▶ [Work instruction] Across the following data, state how many lines include the word "active". Provide the number alone.
** Data records follows **
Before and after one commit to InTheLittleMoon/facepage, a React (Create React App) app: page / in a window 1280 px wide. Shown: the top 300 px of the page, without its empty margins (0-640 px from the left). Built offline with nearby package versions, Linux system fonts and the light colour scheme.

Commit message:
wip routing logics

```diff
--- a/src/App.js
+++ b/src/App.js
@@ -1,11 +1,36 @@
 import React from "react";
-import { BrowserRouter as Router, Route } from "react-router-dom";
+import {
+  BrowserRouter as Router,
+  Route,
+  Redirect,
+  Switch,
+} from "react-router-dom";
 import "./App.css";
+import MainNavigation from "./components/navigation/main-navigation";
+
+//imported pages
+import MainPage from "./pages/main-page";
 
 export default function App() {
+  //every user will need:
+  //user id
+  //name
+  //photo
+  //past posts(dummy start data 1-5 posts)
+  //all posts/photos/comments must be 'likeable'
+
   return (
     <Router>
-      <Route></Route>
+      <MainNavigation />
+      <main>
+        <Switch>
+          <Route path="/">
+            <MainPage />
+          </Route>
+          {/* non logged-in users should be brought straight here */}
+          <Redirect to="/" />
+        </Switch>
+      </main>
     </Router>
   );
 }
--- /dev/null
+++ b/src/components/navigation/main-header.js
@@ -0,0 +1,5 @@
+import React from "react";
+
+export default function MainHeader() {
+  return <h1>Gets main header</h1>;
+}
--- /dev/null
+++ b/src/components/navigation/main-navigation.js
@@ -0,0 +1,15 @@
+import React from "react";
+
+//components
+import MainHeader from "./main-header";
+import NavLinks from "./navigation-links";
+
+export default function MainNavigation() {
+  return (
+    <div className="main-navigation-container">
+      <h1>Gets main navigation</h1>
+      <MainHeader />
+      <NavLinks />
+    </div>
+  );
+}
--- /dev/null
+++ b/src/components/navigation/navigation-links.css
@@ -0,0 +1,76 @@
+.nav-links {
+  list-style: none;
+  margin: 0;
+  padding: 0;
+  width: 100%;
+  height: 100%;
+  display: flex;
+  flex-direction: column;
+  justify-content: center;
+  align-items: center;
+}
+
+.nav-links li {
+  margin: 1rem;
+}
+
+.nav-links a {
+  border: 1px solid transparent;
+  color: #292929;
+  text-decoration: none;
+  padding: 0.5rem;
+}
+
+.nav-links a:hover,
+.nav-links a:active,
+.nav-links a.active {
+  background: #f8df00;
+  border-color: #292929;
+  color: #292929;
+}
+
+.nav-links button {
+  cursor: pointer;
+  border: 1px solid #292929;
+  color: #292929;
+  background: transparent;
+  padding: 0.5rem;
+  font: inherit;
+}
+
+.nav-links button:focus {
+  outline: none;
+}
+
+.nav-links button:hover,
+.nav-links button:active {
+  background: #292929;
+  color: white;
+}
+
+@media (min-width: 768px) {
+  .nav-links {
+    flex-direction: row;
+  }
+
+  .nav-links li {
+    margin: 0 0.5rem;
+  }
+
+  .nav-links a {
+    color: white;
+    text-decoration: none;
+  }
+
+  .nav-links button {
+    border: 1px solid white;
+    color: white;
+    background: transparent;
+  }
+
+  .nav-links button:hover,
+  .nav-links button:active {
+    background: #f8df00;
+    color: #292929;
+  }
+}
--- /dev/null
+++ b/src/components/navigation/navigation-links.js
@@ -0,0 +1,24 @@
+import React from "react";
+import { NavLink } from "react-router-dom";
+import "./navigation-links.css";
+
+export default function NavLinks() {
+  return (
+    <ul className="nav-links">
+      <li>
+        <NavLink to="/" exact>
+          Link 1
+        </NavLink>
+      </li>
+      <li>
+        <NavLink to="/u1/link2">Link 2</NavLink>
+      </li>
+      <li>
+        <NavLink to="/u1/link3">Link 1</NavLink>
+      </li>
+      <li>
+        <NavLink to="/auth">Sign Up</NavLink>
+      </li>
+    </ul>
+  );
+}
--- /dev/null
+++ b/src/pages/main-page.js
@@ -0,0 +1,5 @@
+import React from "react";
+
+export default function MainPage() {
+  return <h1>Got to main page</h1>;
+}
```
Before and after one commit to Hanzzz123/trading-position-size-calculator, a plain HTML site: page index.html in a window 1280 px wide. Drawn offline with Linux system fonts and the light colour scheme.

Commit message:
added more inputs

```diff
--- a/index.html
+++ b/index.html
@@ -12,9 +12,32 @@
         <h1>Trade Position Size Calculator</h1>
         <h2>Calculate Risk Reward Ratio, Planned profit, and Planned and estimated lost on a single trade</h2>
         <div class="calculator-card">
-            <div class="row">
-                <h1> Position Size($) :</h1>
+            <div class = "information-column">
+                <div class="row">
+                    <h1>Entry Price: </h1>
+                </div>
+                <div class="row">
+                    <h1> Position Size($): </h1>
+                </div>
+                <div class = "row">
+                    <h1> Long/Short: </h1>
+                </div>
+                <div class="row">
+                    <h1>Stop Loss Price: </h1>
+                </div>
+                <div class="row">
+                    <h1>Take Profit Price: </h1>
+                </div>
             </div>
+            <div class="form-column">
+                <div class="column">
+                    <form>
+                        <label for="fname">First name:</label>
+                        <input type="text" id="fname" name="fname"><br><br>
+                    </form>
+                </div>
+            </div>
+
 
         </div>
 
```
** End of Data records **
▶ [Written reply] 4